**Work item**
Below is a listing from which only part is wanted; return exactly the lines from the one with "Before and after one commit to wtkeqrf0/CV, a" up to and including the one with "Also changed, not shown: LaTeX/ru/Matvey_Sizov_CV.tex".

☆ ☆ ☆ ☆

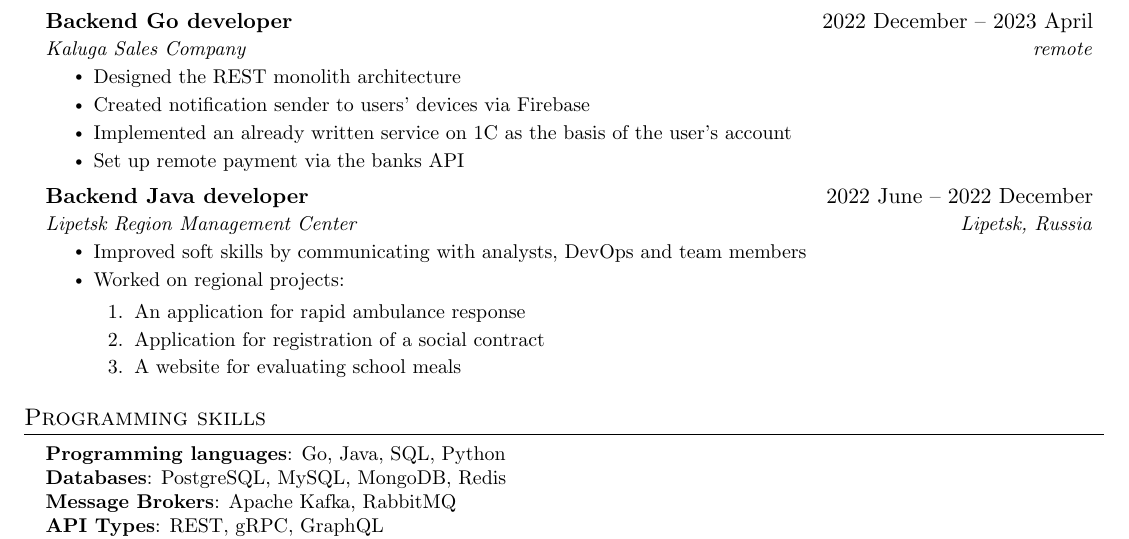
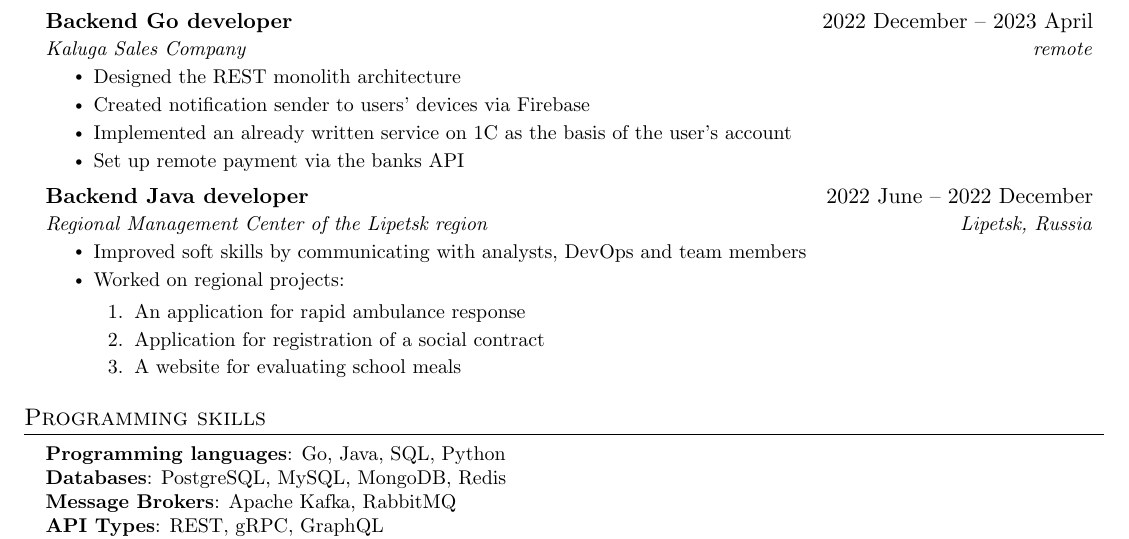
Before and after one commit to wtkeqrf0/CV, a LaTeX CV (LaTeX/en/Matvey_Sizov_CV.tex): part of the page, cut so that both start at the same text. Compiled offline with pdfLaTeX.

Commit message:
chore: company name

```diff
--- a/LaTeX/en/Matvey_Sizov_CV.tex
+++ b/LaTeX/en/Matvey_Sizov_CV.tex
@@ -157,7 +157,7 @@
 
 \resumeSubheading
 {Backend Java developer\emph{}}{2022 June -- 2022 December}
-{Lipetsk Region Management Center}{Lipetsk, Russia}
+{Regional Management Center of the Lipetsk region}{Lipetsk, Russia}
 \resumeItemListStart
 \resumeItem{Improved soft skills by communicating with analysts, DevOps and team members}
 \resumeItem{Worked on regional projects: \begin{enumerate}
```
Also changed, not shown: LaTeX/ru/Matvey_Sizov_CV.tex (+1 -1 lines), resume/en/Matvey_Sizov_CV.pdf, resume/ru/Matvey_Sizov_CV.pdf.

☆ ☆ ☆ ☆

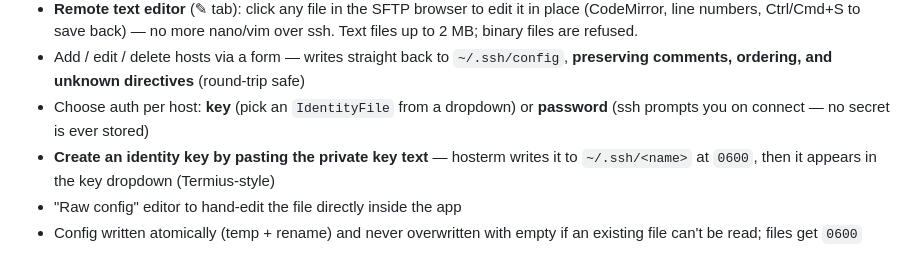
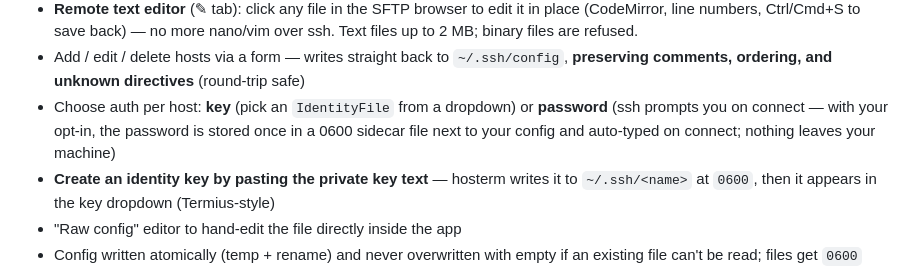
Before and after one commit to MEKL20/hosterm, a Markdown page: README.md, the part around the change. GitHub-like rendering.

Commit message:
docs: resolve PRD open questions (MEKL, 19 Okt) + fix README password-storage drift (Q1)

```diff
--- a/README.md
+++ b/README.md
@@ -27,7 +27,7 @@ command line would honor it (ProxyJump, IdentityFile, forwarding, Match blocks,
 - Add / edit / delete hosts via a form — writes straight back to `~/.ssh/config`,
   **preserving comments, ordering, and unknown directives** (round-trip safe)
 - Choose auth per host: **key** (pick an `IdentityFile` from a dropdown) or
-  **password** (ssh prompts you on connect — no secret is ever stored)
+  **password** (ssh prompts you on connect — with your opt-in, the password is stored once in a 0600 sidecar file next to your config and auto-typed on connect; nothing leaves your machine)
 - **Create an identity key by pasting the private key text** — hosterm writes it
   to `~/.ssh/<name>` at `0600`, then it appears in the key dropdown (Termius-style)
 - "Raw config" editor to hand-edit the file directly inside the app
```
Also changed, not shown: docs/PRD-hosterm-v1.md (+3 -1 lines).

☆ ☆ ☆ ☆

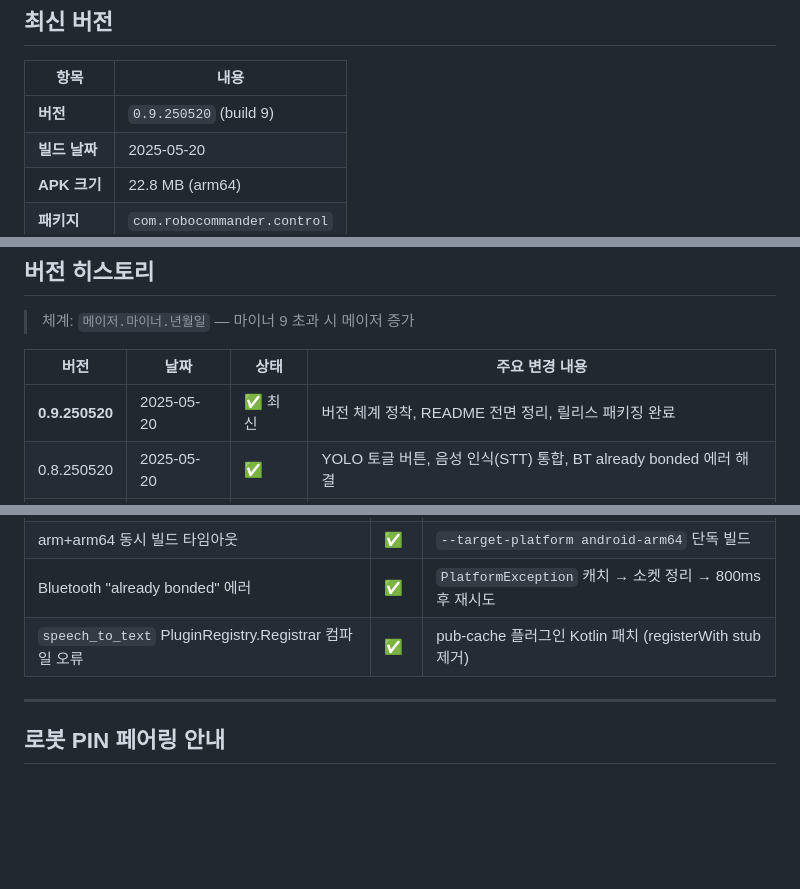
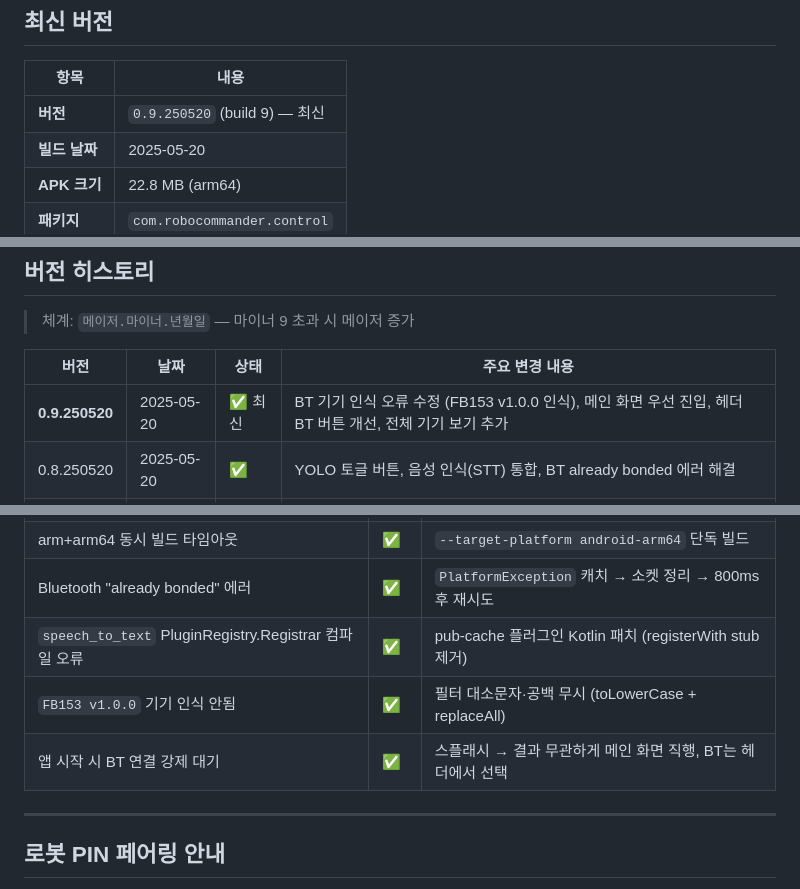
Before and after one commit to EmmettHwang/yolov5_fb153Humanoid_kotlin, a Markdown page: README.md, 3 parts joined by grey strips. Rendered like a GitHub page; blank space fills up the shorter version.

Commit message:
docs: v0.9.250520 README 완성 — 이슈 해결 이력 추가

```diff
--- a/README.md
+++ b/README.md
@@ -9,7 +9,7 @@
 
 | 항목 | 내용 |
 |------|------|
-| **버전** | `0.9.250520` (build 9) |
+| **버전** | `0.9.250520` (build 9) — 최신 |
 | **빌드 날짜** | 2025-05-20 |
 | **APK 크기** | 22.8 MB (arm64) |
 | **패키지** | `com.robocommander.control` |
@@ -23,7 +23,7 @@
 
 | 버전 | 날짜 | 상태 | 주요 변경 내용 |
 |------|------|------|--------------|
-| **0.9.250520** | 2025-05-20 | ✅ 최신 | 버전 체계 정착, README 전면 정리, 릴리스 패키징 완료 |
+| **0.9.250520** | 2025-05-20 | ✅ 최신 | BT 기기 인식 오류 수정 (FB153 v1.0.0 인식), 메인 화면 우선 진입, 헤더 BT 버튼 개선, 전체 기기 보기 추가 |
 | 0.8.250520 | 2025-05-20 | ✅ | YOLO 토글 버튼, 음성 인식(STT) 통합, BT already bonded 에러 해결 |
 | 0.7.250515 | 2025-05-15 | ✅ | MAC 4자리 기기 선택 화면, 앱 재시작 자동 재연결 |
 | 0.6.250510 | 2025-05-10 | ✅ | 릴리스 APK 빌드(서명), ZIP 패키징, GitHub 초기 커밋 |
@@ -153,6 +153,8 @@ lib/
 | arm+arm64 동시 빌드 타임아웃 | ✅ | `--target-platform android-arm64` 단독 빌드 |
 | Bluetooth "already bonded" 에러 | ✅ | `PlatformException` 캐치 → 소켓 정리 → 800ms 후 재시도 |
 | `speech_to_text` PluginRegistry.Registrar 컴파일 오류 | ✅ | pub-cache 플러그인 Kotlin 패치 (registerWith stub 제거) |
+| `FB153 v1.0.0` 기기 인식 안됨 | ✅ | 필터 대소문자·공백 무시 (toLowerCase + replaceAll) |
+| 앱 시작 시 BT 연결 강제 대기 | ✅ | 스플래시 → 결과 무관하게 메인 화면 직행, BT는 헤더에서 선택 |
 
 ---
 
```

☆ ☆ ☆ ☆

**Written solution**
Before and after one commit to wtkeqrf0/CV, a LaTeX CV (LaTeX/en/Matvey_Sizov_CV.tex): part of the page, cut so that both start at the same text. Compiled offline with pdfLaTeX.

Commit message:
chore: company name

```diff
--- a/LaTeX/en/Matvey_Sizov_CV.tex
+++ b/LaTeX/en/Matvey_Sizov_CV.tex
@@ -157,7 +157,7 @@
 
 \resumeSubheading
 {Backend Java developer\emph{}}{2022 June -- 2022 December}
-{Lipetsk Region Management Center}{Lipetsk, Russia}
+{Regional Management Center of the Lipetsk region}{Lipetsk, Russia}
 \resumeItemListStart
 \resumeItem{Improved soft skills by communicating with analysts, DevOps and team members}
 \resumeItem{Worked on regional projects: \begin{enumerate}
```
Also changed, not shown: LaTeX/ru/Matvey_Sizov_CV.tex (+1 -1 lines), resume/en/Matvey_Sizov_CV.pdf, resume/ru/Matvey_Sizov_CV.pdf.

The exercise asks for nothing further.